[EXERCISE DATA]
====================
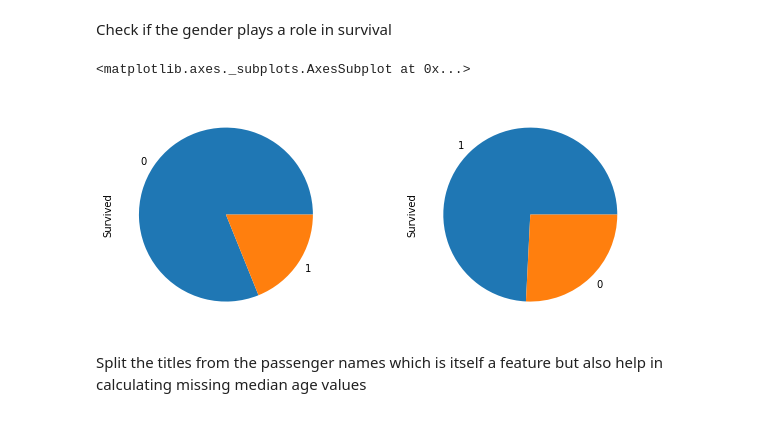
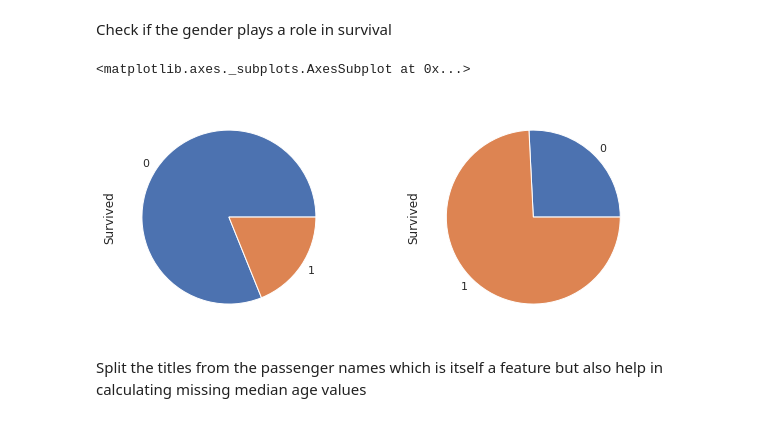
Before and after one commit to fxmuelle/zp-ml-jupyter, a Jupyter notebook: challenge/solution_1.ipynb, the cells around one changed output. Drawn from its saved outputs; the diff is of its cells as text; code cells hidden in the pictures.

```diff
--- a/challenge/solution_1.ipynb
+++ b/challenge/solution_1.ipynb
@@ -4,6 +4,8 @@
 import pandas as pd
 import numpy as np
 import matplotlib.pyplot as plt
+import seaborn as sns
+sns.set()
 
 %matplotlib inline
 
@@ -40,12 +42,12 @@ Check if the gender plays a role in survival
 # %%
 fig = plt.figure(figsize=(10,4))
 fig.add_subplot(121)
-data.Survived[data['Sex'] == 'male'].value_counts().plot(kind='pie')
+data.Survived[data['Sex'] == 'male'].value_counts().sort_index().plot(kind='pie')
 fig.add_subplot(122)
-data.Survived[data['Sex'] == 'female'].value_counts().plot(kind='pie')
+data.Survived[data['Sex'] == 'female'].value_counts().sort_index().plot(kind='pie')
 # %% [output]
 <matplotlib.axes._subplots.AxesSubplot at 0x...>
-[figure, old version]
+[figure, new version]
 # %%
 from sklearn.preprocessing import LabelEncoder
 data['Sex'] = LabelEncoder().fit_transform(data['Sex'])
```
Also changed, not shown: parts of 7 cells of this notebook.
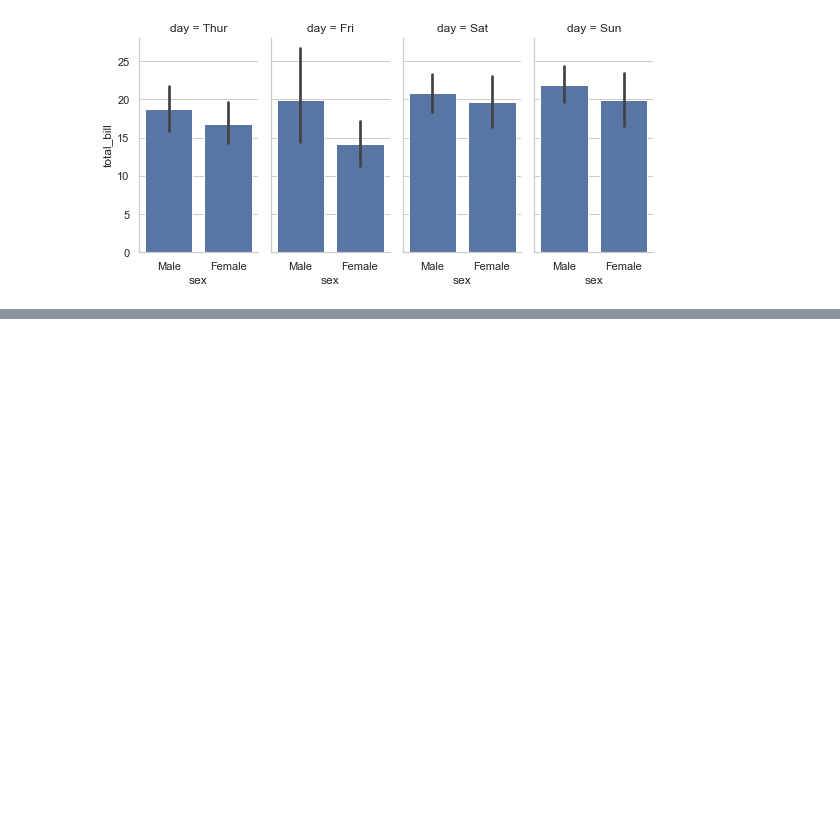
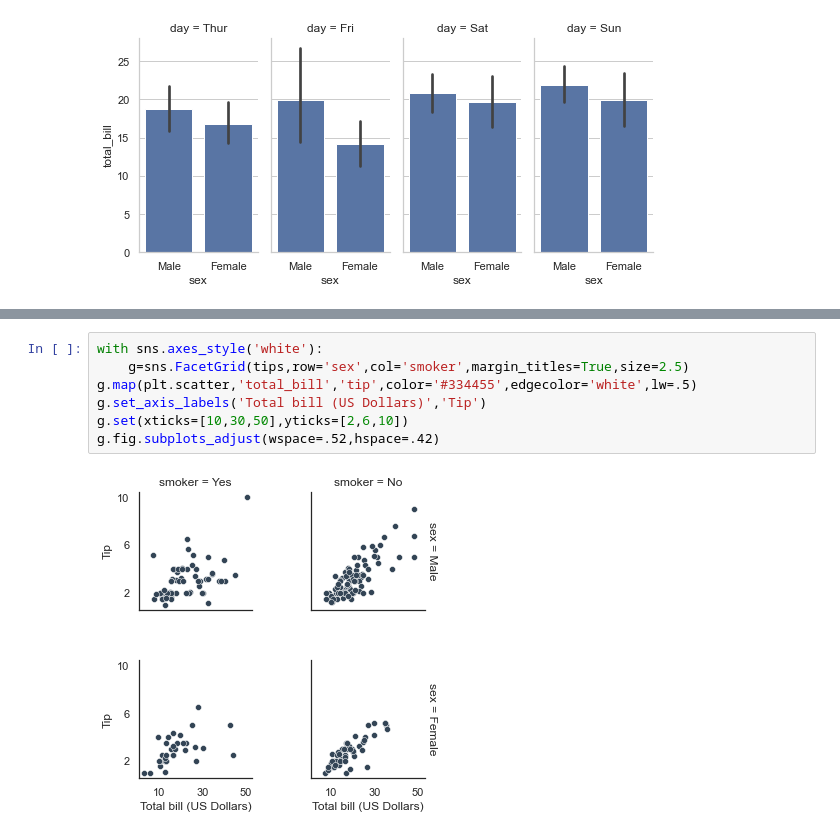
Before and after one commit to lixixi89055465/py_stu, a Jupyter notebook: tangyudi/base/seaborn/example-04.ipynb, the cells around one changed output, grey strips where cells are left out. Drawn from its saved outputs; the diff is of its cells as text; blank space fills up the shorter version.

```diff
--- a/tangyudi/base/seaborn/example-04.ipynb
+++ b/tangyudi/base/seaborn/example-04.ipynb
@@ -104,0 +127,9 @@ CategoricalIndex(['Sat', 'Sun', 'Thur', 'Fri'], categories=['Thur', 'Fri', 'Sat'
+# %%
+with sns.axes_style('white'):
+    g=sns.FacetGrid(tips,row='sex',col='smoker',margin_titles=True,size=2.5)
+g.map(plt.scatter,'total_bill','tip',color='#334455',edgecolor='white',lw=.5)
+g.set_axis_labels('Total bill (US Dollars)','Tip')
+g.set(xticks=[10,30,50],yticks=[2,6,10])
+g.fig.subplots_adjust(wspace=.52,hspace=.42)
+# %% [output]
+[figure, added]
```
Also changed, not shown: parts of 6 cells of this notebook.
====================
[WORK INSTRUCTION] Wherever a line contains the string "import", copy that line from the data.

[SOLUTION TO THIS EXERCISE]
 import pandas as pd
 import numpy as np
 import matplotlib.pyplot as plt
+import seaborn as sns
 from sklearn.preprocessing import LabelEncoder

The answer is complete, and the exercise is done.